I don't normally review non-fiction books, but this is such an important book that I felt like I needed to get the word out about it. Don't let the price of the book stop you, either! (The cheapest place I've seen it so far is from the publisher.)

Michael Yon has been covering the fighting in Iraq for years and has been all over that country. He has a solid and unique overview of what has and has not worked in Iraq.

Michael Yon doesn't pander to sides but searches for the truth. He's the first to say we screwed up in some major ways when he was first over there, but now he reveals what we're doing now that's really working and why it's working. Yes, we really are winning now, and he's a bit baffled as to why people in America don't believe it (which is probably why he wrote a book about it).

The thing is, he also made it clear that if we drop the ball now on our winning strategy, we could lose all the progress we've made and things could become worse off than before. So, you want to prevent our soldiers from dying needlessly? Then read this book.

The book is vividly written. It's interesting to read and easy to follow. I'd highly recommend this book to anyone.

Excerpt: Chapter One
Baqubah, Iraq, June 19, 2007

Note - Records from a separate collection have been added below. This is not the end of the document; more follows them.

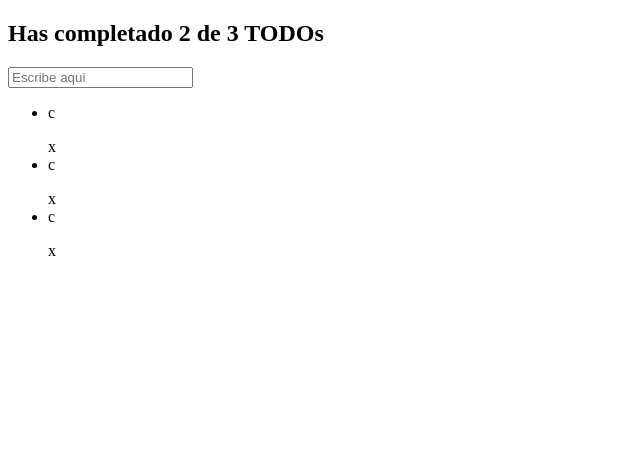
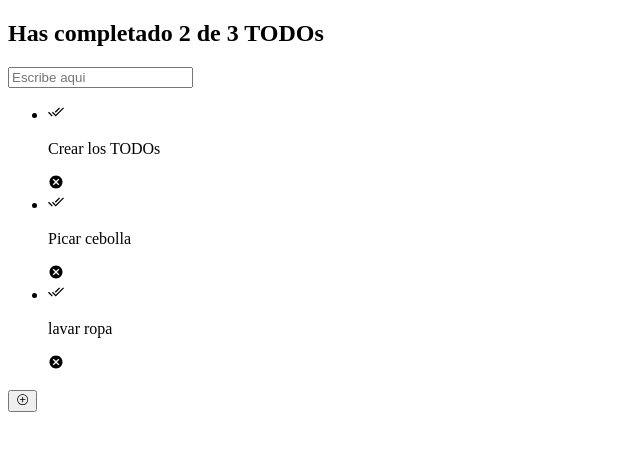
Before and after one commit to VictorHugoCruz/TODOs, a React (Create React App) app: page / in a window 1280 px wide. Shown: the top 450 px of the page, without its empty margins (0-640 px from the left). Built offline with nearby package versions, Linux system fonts and the light colour scheme.

Commit message:
Añadimos la libreria de react-icons y creamos el coponente boton

```diff
--- a/src/App.js
+++ b/src/App.js
@@ -1,4 +1,5 @@
 import React from 'react'
+import { CreateTodoButton } from './CreateTodoButton'
 // import styled from 'styled-components'
 import { TodoCounter } from './TodoCounter'
 import { TodoItem } from './TodoItem'
@@ -18,9 +19,10 @@ function App() {
       <TodoSearch />
       <TodoList>
         {todos.map(todo =>(
-          <TodoItem text={todos.text}/>
+          <TodoItem text={todo.text}/>
         ))}
       </TodoList>
+      <CreateTodoButton />
     </>
   )
 }
--- /dev/null
+++ b/src/CreateTodoButton.js
@@ -0,0 +1,15 @@
+import React from 'react'
+import styled from 'styled-components'
+import { IoIosAddCircleOutline } from 'react-icons/io'
+
+const Button = styled.button`
+`;
+function CreateTodoButton() {
+  return (
+    <Button>
+      <IoIosAddCircleOutline />
+    </Button>
+  )
+}
+
+export { CreateTodoButton }
--- a/src/TodoItem.js
+++ b/src/TodoItem.js
@@ -1,15 +1,21 @@
 import React from 'react'
 import styled from 'styled-components'
-
+import { IoMdDoneAll, IoMdCloseCircle } from 'react-icons/io'
 const Item = styled.li`
 `;
 
 function TodoItem(props) {
   return (
     <Item>
-      <span>c</span>
-      <p>{props.text}</p>
-      <span>x</span>
+      <span>
+        <IoMdDoneAll />
+      </span>
+      <p>
+        {props.text}
+      </p>
+      <span>
+        <IoMdCloseCircle />
+      </span>
     </Item>
   )
 }
```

Thoughts flow on the eve of a great battle. By the time you read these words, we will be in combat. Few ears have heard even rumors of this battle, and fewer still are the eyes that will see its full scope. Even now--for the battle has already begun for some--little news of it reaches home. I have known of the plans for a month, but have kept silent.

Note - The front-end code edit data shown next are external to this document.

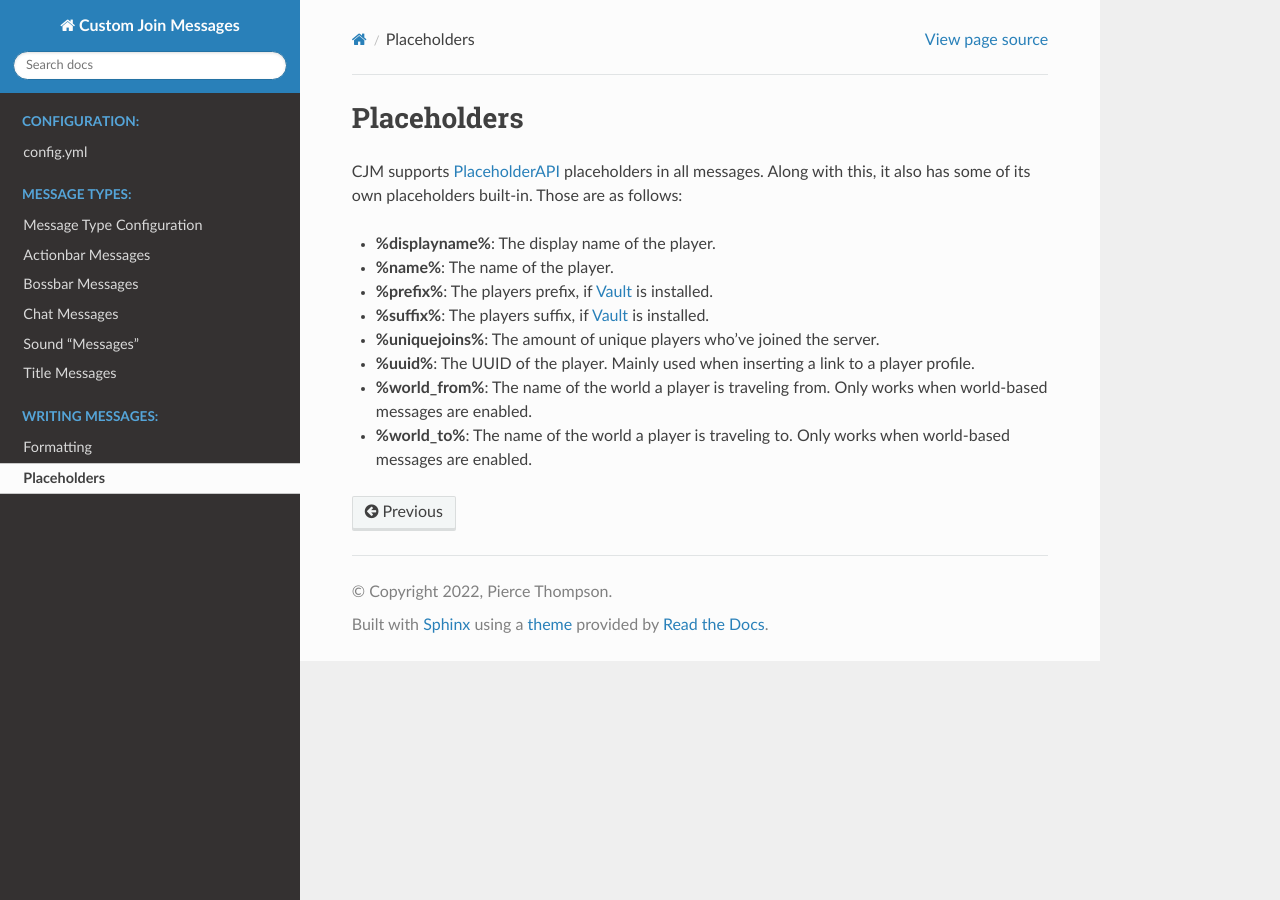
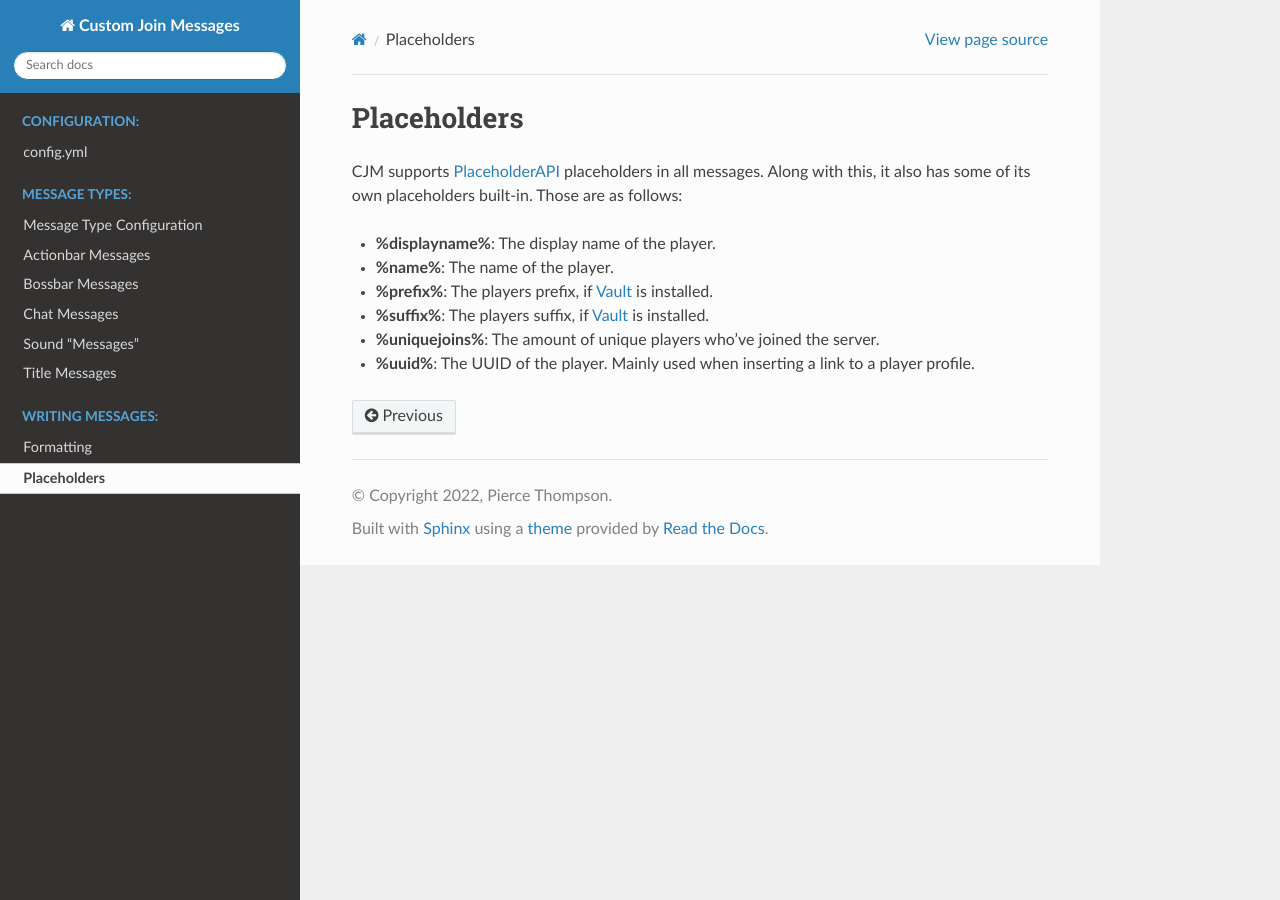
Before and after one commit to Insprill/custom-join-messages, a Sphinx documentation site: the page built from docs/writing-messages/placeholders.rst, in a window 1280 px wide. Built offline with Sphinx 7.4.7 and the Read the Docs theme 2.0.0, drawn with Linux system fonts in a browser that asks for light colours.

Commit message:
Revert "Update placeholder docs"
This reverts commit 59d972787176aeb747db8b7e759b09729199b482.

```diff
--- a/docs/writing-messages/placeholders.rst
+++ b/docs/writing-messages/placeholders.rst
@@ -10,8 +10,6 @@ Along with this, it also has some of its own placeholders built-in. Those are as
 * **%suffix%**: The players suffix, if Vault_ is installed.
 * **%uniquejoins%**: The amount of unique players who've joined the server.
 * **%uuid%**: The UUID of the player. Mainly used when inserting a link to a player profile.
-* **%world_from%**: The name of the world a player is traveling from. Only works when world-based messages are enabled.
-* **%world_to%**: The name of the world a player is traveling to. Only works when world-based messages are enabled.
 
 .. _Vault: https://www.spigotmc.org/resources/34315/
 .. _PlaceholderAPI: https://www.spigotmc.org/resources/6245/
```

This campaign, a series of carefully orchestrated battalion- and brigade-sized operations, is collectively the largest battle since "major hostilities" ended more than four years ago. Even the media here on the ground do not seem to have sensed its scale.

Al Qaeda and associates had little or no presence in Iraq before the current war. But we made huge mistakes early on and now we pump blood and gold into the desert to pay for those blunders. We failed to secure the streets and we sowed doubt and mistrust. We disbanded the government and the army and we created a vacuum. We tolerated corruption and ineptitude and mostly local talent filled the ranks of an insurgency. But when we flattened parts of Fallujah not once but twice in response to the murders of four of our people, we helped create a spectacle of injustice and chaos. Al Qaeda took entree while militias and insurgency groups began to thrive. The magnitude of true injustices was magnified line by line, hair by hair, by a frenzied media. But it wasn't the media's fault; the media did not flatten Fallujah or rape and torture prisoners. We did that all by ourselves.

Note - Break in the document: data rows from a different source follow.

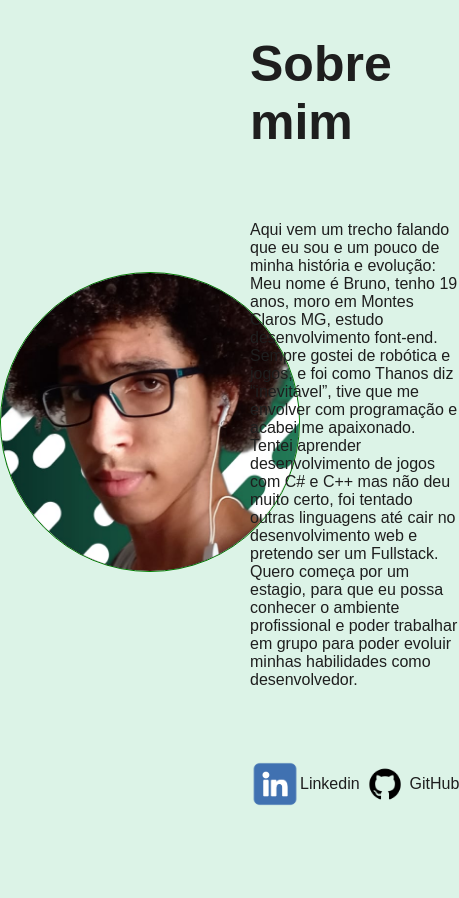
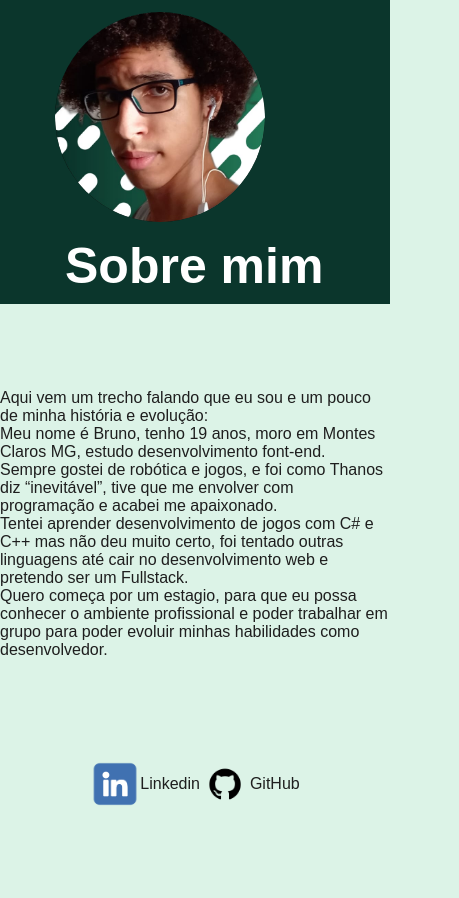
Before and after one commit to Bruno0103/curriculo-portfolio-v2, a plain HTML site: page index.HTML in a window 390 px wide. Shown: the top 898 px of the page, 459 px wide, since content can reach past the window. Drawn offline with Linux system fonts and the light colour scheme.

Commit message:
Trabalhando um pouco a responsividade e o designer da pagina

```diff
--- a/assets/style.css
+++ b/assets/style.css
@@ -19,9 +19,11 @@ h2 {
     font-size: 50px;
     color: #1E1E1E;
 }
-a{
+
+a {
     color: #1E1E1E;
 }
+
 .Links {
     display: flex;
 
@@ -36,35 +38,62 @@ a{
     height: 50px;
 }
 
-.Perfil {
-    width: 500px;
+.Descricao {
+    width: 100%;
     display: flex;
-    justify-content: end;
-    align-items: center;
+    justify-content: center;
+    flex-wrap: wrap;
 }
 
-.Perfil img {
-    height: 300px;
-    border: 1px solid green;
-    border-radius: 50%;
+.Perfil h2 {
+    width: 260px;
+    height: 55px;
+    color: #ffffff;
 }
 
-.Descricao {
-    margin-left: -50px;
+.text {
     width: 100%;
+    height: 70%;
     display: flex;
     flex-direction: column;
     align-items: center;
     justify-content: space-around;
 }
 
-.Descricao p {
+.text p {
     color: #1E1E1E;
     max-width: 600px;
+    height: 200px;
+    margin: 0 auto;
+
 }
+
+.Perfil {
+    width: 100%;
+    height: 36%;
+    display: flex;
+    flex-wrap: wrap;
+    justify-content: center;
+    align-items: center;
+    background-color: #0B362C;
+}
+
+.img {
+    width: 200px;
+    height: 200px;
+    margin-right: 80px;
+}
+
+.img img {
+    width: 210px;
+    height: 210px;
+    border-radius: 50%;
+}
+
 
 .Habilidades,
 .Projetos {
+    margin-top: 40px;
     flex-direction: column;
     align-items: center;
     justify-content: space-around;
@@ -73,16 +102,22 @@ a{
 .Habilidades h2 {
     margin-bottom: 20px;
 }
-.Habilidades p{
-    margin-top: -80px;
+
+.Habilidades p {
+    margin-top: -60px;
+    text-align: center;
 }
-.ListProjetos{
+
+.ListProjetos {
     width: 100%;
     display: flex;
     flex-direction: row;
+    flex-wrap: wrap;
+    gap: 20px;
     justify-content: space-around;
 }
-.Projeto{
+
+.Projeto {
     width: 200px;
     height: 216px;
     padding-top: 20px;
--- a/index.HTML
+++ b/index.HTML
@@ -11,10 +11,14 @@
 
 <body>
     <section class="SobreMim">
-        <div class="Perfil"><img src="./assets/imgs/perfil.jpeg" alt="Foto de perfil"></div>
         <div class="Descricao">
+            <div class="Perfil">
+                <div class="img"><img src="./assets/imgs/perfil.jpeg" alt="Foto de perfil"></div>
                 <h2>Sobre mim</h2>
-            <p>Aqui vem um trecho falando que eu sou e um pouco de minha história e evolução: <br>
+            </div>
+
+            <div class="text">
+                <p> Aqui vem um trecho falando que eu sou e um pouco de minha história e evolução: <br>
                     Meu nome é Bruno, tenho 19 anos, moro em Montes Claros MG, estudo desenvolvimento font-end. <br>
                     Sempre gostei de robótica e jogos, e foi como Thanos diz “inevitável”, tive que me envolver com
                     programação e acabei me apaixonado. <br>
@@ -23,8 +27,10 @@
                     Quero começa por um estagio, para que eu possa conhecer o ambiente profissional e poder trabalhar em
                     grupo para poder evoluir minhas habilidades como desenvolvedor.</p>
                 <div class="Links">
-                <a class="icon" href=""><img src="./assets/imgs/linkedin-icon.png" alt="Icon do Linkedin">Linkedin</a>
+                    <a class="icon" href=""><img src="./assets/imgs/linkedin-icon.png"
+                            alt="Icon do Linkedin">Linkedin</a>
                     <a class="icon" href=""><img src="./assets/imgs/github-icon.png" alt="Icon do GitHub">GitHub</a>
+                </div>
             </div>
         </div>
     </section>
```
Lines whose indentation alone changed are shown as unchanged.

We walked into a dry, cracked land, along the two arteries of Mesopotamia that have long pulsed water and blood into the sea. In a place where everything that is not desert is tinder; sparks make fire.

When we devastated Fallujah, al Qaeda grew like a tumor. Before al Qaeda we faced a bewildering complex of insurgent groups with conflicting ideologies and goals, along with opportunistic thugs. The amalgam of men (and women) with guns was so diverse and the affiliations so dynamic that it was hard to track who was responsible for what atrocity. Each attack spawned reprisals that demanded yet another round of revenge. Al Qaeda had been trying to ignite a civil war here for several years; chaos and brutality would become its fuel.

Today al Qaeda is strong, but their welcome grows cold. The Coalition was not alone in failing to keep its promises. Iraqis love to say "America put a man on the moon but cannot turn on our lights," and the implication was we really didn't care. In so many ways we lost the moral high ground.

But then al Qaeda raped too many women and boys, cut off too many heads, and brought drugs into too many neighborhoods. And they haven't even tried to get the power going, or keep the markets open, or build schools, or playground, or clinics for the children. Instead, as we ineptly tried to rebuild, they destroyed. They destroyed and murdered Iraqis who dared to work in such places or patronize them. And not only schools and clinics: they brought murder to mosques and churches too.

Finally, those few who were paying close attention could feel it. A barely perceptible change in the atmosphere that signals big change could come. But to make the change we had to change. Remarkably we did. But that story is for later.